━━━━━ Source material ━━━━━
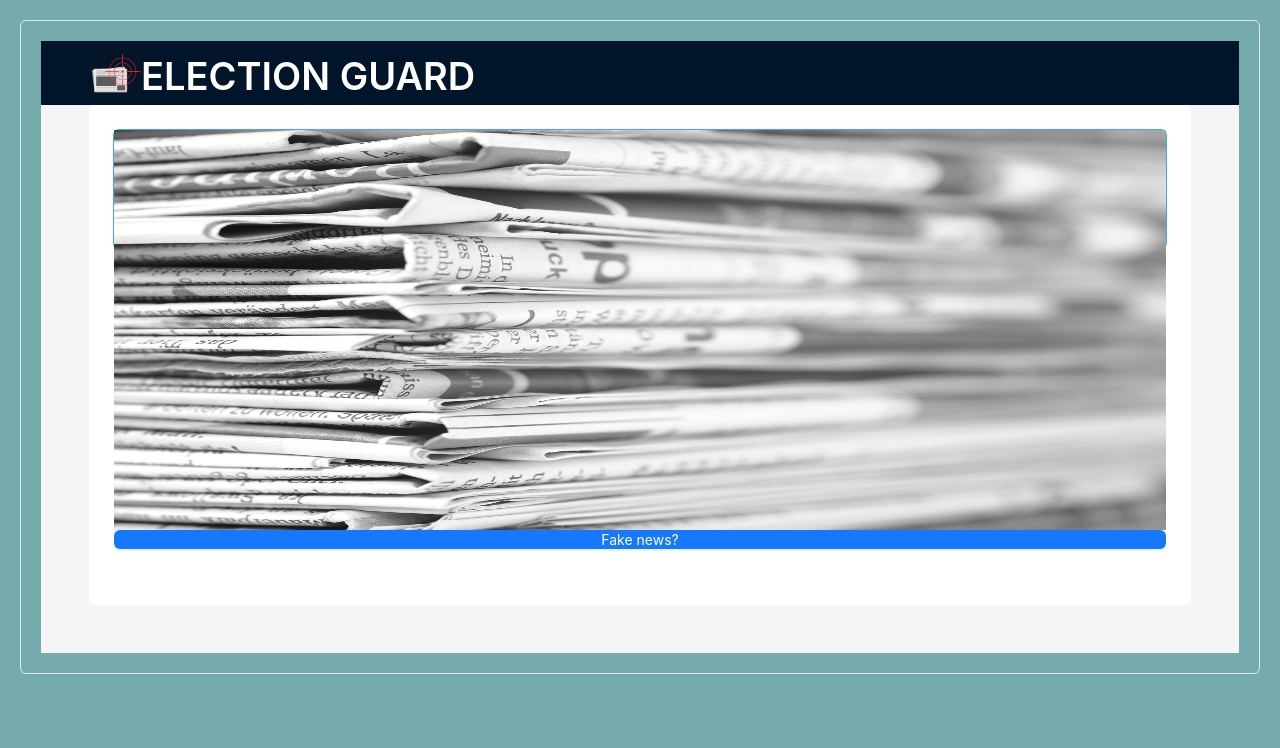
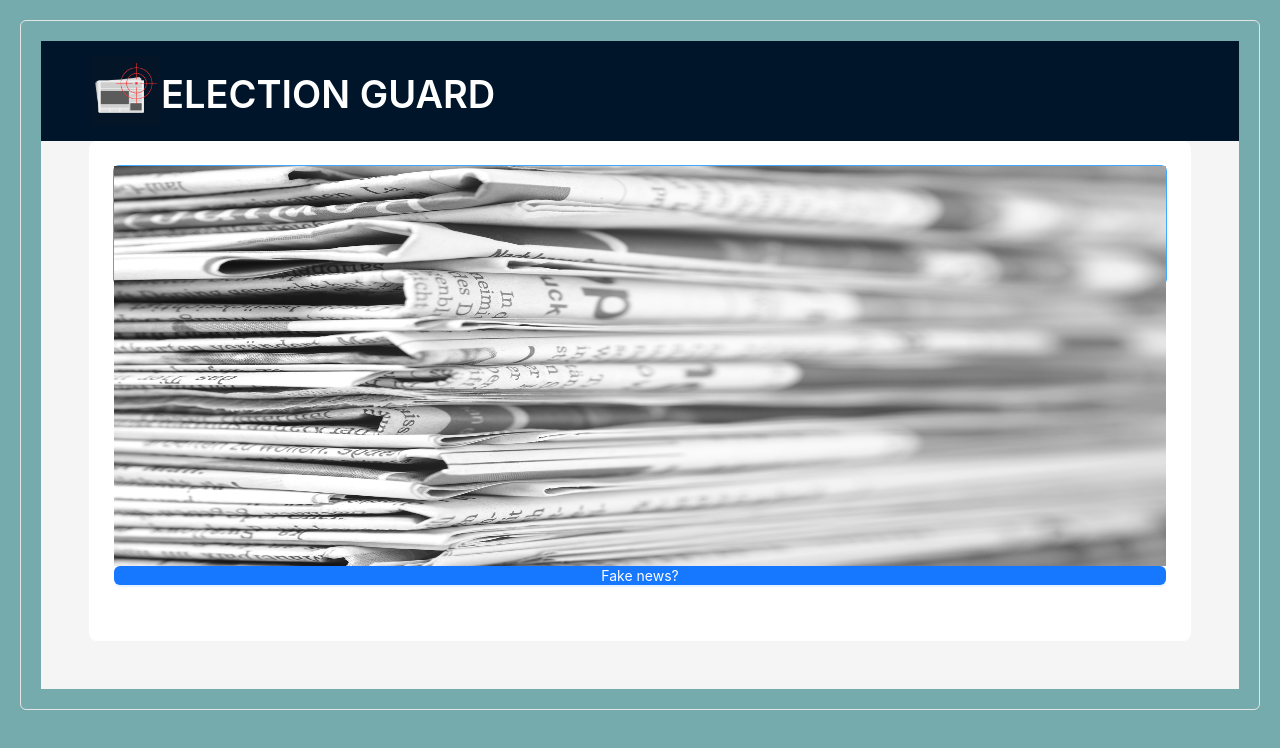
Before and after one commit to Wanderoooo/ElectionGuard, a React (Create React App) app in the folder frontend/: page / in a window 1280 px wide. Shown: the top 748 px of the page. Built offline with nearby package versions, Linux system fonts and the light colour scheme.

Commit message:
ani and click

```diff
--- a/frontend/src/App.js
+++ b/frontend/src/App.js
@@ -3,7 +3,8 @@ import './index.css';
 import { Flex, Button, Image, Breadcrumb, Layout, Menu, theme, Typography } from 'antd';
 import { FlexProps, SegmentedProps } from 'antd';
 
-import logo from './2.png';
+import logo from './Copy of NEWS.png';
+import logo2 from './Copy of NEWS (1).gif';
 import bgPic from './Newspapers_Getty.jpg'
 import { useNavigate } from "react-router-dom";
 
@@ -35,6 +36,11 @@ function App() {
         navigate("/news");
     }
 
+    function ll(e) {
+      console.log("hello");
+      navigate("/");
+    }
+
 
   const {
     token: { colorBgContainer, borderRadiusLG },
@@ -44,17 +50,18 @@ function App() {
     <Layout>
       <Header
         style={{
-          position: 'sticky',
-          top: 0,
-          zIndex: 1,
-          width: '100%',
+          padding: '50px 50px',
           display: 'flex',
           alignItems: 'center',
+          color: 'white',
         }}
       >
-        <img src={logo} width={50}/>
 
-        <Title style={{ color: 'white' }}>ELECTION GUARD</Title>
+
+        <img src={logo} className='bgImg' width={colorBgContainer} height={70} onMouseOver={e => (e.currentTarget.src = logo2)}
+                onMouseOut={e => (e.currentTarget.src = logo)} onClick={ll} />
+
+        <Title style={{ color: 'white', onClick:{ll}} }>ELECTION GUARD  </Title>
 
 
       </Header>
--- a/frontend/src/News.js
+++ b/frontend/src/News.js
@@ -72,8 +72,8 @@ function News() {
             >
                 <div className="demo-logo" />
                 <img src={logo} className='bgImg' width={colorBgContainer} height={70} onMouseOver={e => (e.currentTarget.src = logo2)}
-                onMouseOut={e => (e.currentTarget.src = logo)}/>
-                <Title style={{ color: 'white' }}>ELECTION GUARD</Title>
+                onMouseOut={e => (e.currentTarget.src = logo)} onClick={mm} />
+                <Title style={{ color: 'white', onClick:{mm}}}>ELECTION GUARD</Title>
 
                 <Menu onClick={mm} theme="dark"
                     mode="horizontal"
```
━━━━━
§ Task to complete
All lines above in which the word "onMouseOut" occurs should be identified and copied.

§ Reply to the task
+                onMouseOut={e => (e.currentTarget.src = logo)} onClick={ll} />
-                onMouseOut={e => (e.currentTarget.src = logo)}/>
+                onMouseOut={e => (e.currentTarget.src = logo)} onClick={mm} />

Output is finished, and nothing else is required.